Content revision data
........
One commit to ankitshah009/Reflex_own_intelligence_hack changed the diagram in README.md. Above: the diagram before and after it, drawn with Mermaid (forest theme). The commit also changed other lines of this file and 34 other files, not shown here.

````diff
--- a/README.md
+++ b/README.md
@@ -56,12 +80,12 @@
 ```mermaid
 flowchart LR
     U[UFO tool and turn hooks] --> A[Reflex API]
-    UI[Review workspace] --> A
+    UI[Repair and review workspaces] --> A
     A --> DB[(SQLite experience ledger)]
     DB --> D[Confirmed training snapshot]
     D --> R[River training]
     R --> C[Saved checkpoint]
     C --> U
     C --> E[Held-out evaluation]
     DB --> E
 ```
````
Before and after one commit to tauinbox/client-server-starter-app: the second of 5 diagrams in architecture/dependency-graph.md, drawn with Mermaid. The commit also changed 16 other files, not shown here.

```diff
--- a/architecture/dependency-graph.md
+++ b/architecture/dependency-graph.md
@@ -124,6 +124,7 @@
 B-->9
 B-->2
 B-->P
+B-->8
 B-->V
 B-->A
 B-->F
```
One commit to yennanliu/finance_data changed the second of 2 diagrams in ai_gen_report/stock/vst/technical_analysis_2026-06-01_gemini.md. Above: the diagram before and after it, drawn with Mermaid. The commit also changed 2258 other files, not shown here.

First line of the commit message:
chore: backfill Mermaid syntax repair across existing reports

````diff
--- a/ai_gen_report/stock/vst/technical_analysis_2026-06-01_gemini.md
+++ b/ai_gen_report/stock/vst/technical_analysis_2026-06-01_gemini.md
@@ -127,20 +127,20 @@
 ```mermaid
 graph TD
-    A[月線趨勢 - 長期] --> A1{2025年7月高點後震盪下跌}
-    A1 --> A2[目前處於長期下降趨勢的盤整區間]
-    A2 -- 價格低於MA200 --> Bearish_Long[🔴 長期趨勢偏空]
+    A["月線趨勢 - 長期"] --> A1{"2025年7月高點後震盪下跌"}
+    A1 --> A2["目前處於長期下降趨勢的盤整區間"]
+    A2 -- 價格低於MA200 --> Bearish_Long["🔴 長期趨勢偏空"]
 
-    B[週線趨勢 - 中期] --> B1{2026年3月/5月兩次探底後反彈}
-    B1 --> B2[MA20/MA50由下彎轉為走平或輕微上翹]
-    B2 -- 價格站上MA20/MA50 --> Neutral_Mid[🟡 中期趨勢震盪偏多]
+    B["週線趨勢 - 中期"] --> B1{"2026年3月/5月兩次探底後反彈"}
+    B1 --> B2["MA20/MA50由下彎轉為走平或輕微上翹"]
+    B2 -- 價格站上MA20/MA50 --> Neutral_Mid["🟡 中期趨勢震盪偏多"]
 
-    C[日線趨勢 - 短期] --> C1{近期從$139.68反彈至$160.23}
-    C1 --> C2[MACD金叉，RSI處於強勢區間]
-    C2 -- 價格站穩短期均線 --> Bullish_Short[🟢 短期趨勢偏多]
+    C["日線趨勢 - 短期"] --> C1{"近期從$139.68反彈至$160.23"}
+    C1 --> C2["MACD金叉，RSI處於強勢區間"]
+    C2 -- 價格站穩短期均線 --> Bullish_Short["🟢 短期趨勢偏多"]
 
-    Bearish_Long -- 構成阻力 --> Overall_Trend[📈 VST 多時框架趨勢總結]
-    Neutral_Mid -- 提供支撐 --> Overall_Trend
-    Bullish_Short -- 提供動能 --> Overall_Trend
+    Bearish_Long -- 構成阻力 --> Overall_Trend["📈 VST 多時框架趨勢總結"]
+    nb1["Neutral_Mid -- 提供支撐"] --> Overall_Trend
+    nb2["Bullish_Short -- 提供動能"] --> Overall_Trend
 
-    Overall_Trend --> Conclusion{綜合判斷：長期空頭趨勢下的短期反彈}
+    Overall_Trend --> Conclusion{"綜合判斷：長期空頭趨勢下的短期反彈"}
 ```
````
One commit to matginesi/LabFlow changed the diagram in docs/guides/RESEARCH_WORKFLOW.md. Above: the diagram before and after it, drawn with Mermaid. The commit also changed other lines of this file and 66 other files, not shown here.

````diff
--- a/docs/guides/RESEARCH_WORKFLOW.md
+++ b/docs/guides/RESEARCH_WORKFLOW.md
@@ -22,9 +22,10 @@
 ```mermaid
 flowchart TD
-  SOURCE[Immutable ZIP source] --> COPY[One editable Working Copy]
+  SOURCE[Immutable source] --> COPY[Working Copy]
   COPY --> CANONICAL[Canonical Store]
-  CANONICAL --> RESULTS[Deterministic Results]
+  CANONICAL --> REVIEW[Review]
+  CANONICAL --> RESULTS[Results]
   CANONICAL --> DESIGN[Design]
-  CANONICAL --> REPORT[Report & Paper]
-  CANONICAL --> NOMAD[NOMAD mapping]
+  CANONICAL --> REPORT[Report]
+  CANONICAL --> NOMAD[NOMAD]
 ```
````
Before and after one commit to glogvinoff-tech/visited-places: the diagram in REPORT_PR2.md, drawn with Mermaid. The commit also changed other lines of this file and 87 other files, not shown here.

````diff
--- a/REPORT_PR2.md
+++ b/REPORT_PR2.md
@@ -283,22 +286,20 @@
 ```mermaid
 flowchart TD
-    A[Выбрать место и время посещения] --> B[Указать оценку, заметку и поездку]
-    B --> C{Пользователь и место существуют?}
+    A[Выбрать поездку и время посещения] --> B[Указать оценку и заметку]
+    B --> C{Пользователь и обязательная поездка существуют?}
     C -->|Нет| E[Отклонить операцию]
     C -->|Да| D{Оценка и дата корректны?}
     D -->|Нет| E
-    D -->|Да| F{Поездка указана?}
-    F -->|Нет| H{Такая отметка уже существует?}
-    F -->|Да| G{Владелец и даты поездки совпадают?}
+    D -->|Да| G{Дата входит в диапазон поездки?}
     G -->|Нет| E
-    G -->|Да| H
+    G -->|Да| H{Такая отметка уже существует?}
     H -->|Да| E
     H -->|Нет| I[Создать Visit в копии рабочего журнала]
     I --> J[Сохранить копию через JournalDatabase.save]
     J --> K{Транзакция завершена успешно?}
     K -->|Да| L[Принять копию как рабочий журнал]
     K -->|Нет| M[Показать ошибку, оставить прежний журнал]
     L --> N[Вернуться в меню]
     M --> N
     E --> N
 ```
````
........
__The task__
Print every entry exactly as written.

__Written response__
One commit to ankitshah009/Reflex_own_intelligence_hack changed the diagram in README.md. Above: the diagram before and after it, drawn with Mermaid (forest theme). The commit also changed other lines of this file and 34 other files, not shown here.

````diff
--- a/README.md
+++ b/README.md
@@ -56,12 +80,12 @@
 ```mermaid
 flowchart LR
     U[UFO tool and turn hooks] --> A[Reflex API]
-    UI[Review workspace] --> A
+    UI[Repair and review workspaces] --> A
     A --> DB[(SQLite experience ledger)]
     DB --> D[Confirmed training snapshot]
     D --> R[River training]
     R --> C[Saved checkpoint]
     C --> U
     C --> E[Held-out evaluation]
     DB --> E
 ```
````
Before and after one commit to tauinbox/client-server-starter-app: the second of 5 diagrams in architecture/dependency-graph.md, drawn with Mermaid. The commit also changed 16 other files, not shown here.

```diff
--- a/architecture/dependency-graph.md
+++ b/architecture/dependency-graph.md
@@ -124,6 +124,7 @@
 B-->9
 B-->2
 B-->P
+B-->8
 B-->V
 B-->A
 B-->F
```
One commit to yennanliu/finance_data changed the second of 2 diagrams in ai_gen_report/stock/vst/technical_analysis_2026-06-01_gemini.md. Above: the diagram before and after it, drawn with Mermaid. The commit also changed 2258 other files, not shown here.

First line of the commit message:
chore: backfill Mermaid syntax repair across existing reports

````diff
--- a/ai_gen_report/stock/vst/technical_analysis_2026-06-01_gemini.md
+++ b/ai_gen_report/stock/vst/technical_analysis_2026-06-01_gemini.md
@@ -127,20 +127,20 @@
 ```mermaid
 graph TD
-    A[月線趨勢 - 長期] --> A1{2025年7月高點後震盪下跌}
-    A1 --> A2[目前處於長期下降趨勢的盤整區間]
-    A2 -- 價格低於MA200 --> Bearish_Long[🔴 長期趨勢偏空]
+    A["月線趨勢 - 長期"] --> A1{"2025年7月高點後震盪下跌"}
+    A1 --> A2["目前處於長期下降趨勢的盤整區間"]
+    A2 -- 價格低於MA200 --> Bearish_Long["🔴 長期趨勢偏空"]
 
-    B[週線趨勢 - 中期] --> B1{2026年3月/5月兩次探底後反彈}
-    B1 --> B2[MA20/MA50由下彎轉為走平或輕微上翹]
-    B2 -- 價格站上MA20/MA50 --> Neutral_Mid[🟡 中期趨勢震盪偏多]
+    B["週線趨勢 - 中期"] --> B1{"2026年3月/5月兩次探底後反彈"}
+    B1 --> B2["MA20/MA50由下彎轉為走平或輕微上翹"]
+    B2 -- 價格站上MA20/MA50 --> Neutral_Mid["🟡 中期趨勢震盪偏多"]
 
-    C[日線趨勢 - 短期] --> C1{近期從$139.68反彈至$160.23}
-    C1 --> C2[MACD金叉，RSI處於強勢區間]
-    C2 -- 價格站穩短期均線 --> Bullish_Short[🟢 短期趨勢偏多]
+    C["日線趨勢 - 短期"] --> C1{"近期從$139.68反彈至$160.23"}
+    C1 --> C2["MACD金叉，RSI處於強勢區間"]
+    C2 -- 價格站穩短期均線 --> Bullish_Short["🟢 短期趨勢偏多"]
 
-    Bearish_Long -- 構成阻力 --> Overall_Trend[📈 VST 多時框架趨勢總結]
-    Neutral_Mid -- 提供支撐 --> Overall_Trend
-    Bullish_Short -- 提供動能 --> Overall_Trend
+    Bearish_Long -- 構成阻力 --> Overall_Trend["📈 VST 多時框架趨勢總結"]
+    nb1["Neutral_Mid -- 提供支撐"] --> Overall_Trend
+    nb2["Bullish_Short -- 提供動能"] --> Overall_Trend
 
-    Overall_Trend --> Conclusion{綜合判斷：長期空頭趨勢下的短期反彈}
+    Overall_Trend --> Conclusion{"綜合判斷：長期空頭趨勢下的短期反彈"}
 ```
````
One commit to matginesi/LabFlow changed the diagram in docs/guides/RESEARCH_WORKFLOW.md. Above: the diagram before and after it, drawn with Mermaid. The commit also changed other lines of this file and 66 other files, not shown here.

````diff
--- a/docs/guides/RESEARCH_WORKFLOW.md
+++ b/docs/guides/RESEARCH_WORKFLOW.md
@@ -22,9 +22,10 @@
 ```mermaid
 flowchart TD
-  SOURCE[Immutable ZIP source] --> COPY[One editable Working Copy]
+  SOURCE[Immutable source] --> COPY[Working Copy]
   COPY --> CANONICAL[Canonical Store]
-  CANONICAL --> RESULTS[Deterministic Results]
+  CANONICAL --> REVIEW[Review]
+  CANONICAL --> RESULTS[Results]
   CANONICAL --> DESIGN[Design]
-  CANONICAL --> REPORT[Report & Paper]
-  CANONICAL --> NOMAD[NOMAD mapping]
+  CANONICAL --> REPORT[Report]
+  CANONICAL --> NOMAD[NOMAD]
 ```
````
Before and after one commit to glogvinoff-tech/visited-places: the diagram in REPORT_PR2.md, drawn with Mermaid. The commit also changed other lines of this file and 87 other files, not shown here.

````diff
--- a/REPORT_PR2.md
+++ b/REPORT_PR2.md
@@ -283,22 +286,20 @@
 ```mermaid
 flowchart TD
-    A[Выбрать место и время посещения] --> B[Указать оценку, заметку и поездку]
-    B --> C{Пользователь и место существуют?}
+    A[Выбрать поездку и время посещения] --> B[Указать оценку и заметку]
+    B --> C{Пользователь и обязательная поездка существуют?}
     C -->|Нет| E[Отклонить операцию]
     C -->|Да| D{Оценка и дата корректны?}
     D -->|Нет| E
-    D -->|Да| F{Поездка указана?}
-    F -->|Нет| H{Такая отметка уже существует?}
-    F -->|Да| G{Владелец и даты поездки совпадают?}
+    D -->|Да| G{Дата входит в диапазон поездки?}
     G -->|Нет| E
-    G -->|Да| H
+    G -->|Да| H{Такая отметка уже существует?}
     H -->|Да| E
     H -->|Нет| I[Создать Visit в копии рабочего журнала]
     I --> J[Сохранить копию через JournalDatabase.save]
     J --> K{Транзакция завершена успешно?}
     K -->|Да| L[Принять копию как рабочий журнал]
     K -->|Нет| M[Показать ошибку, оставить прежний журнал]
     L --> N[Вернуться в меню]
     M --> N
     E --> N
 ```
````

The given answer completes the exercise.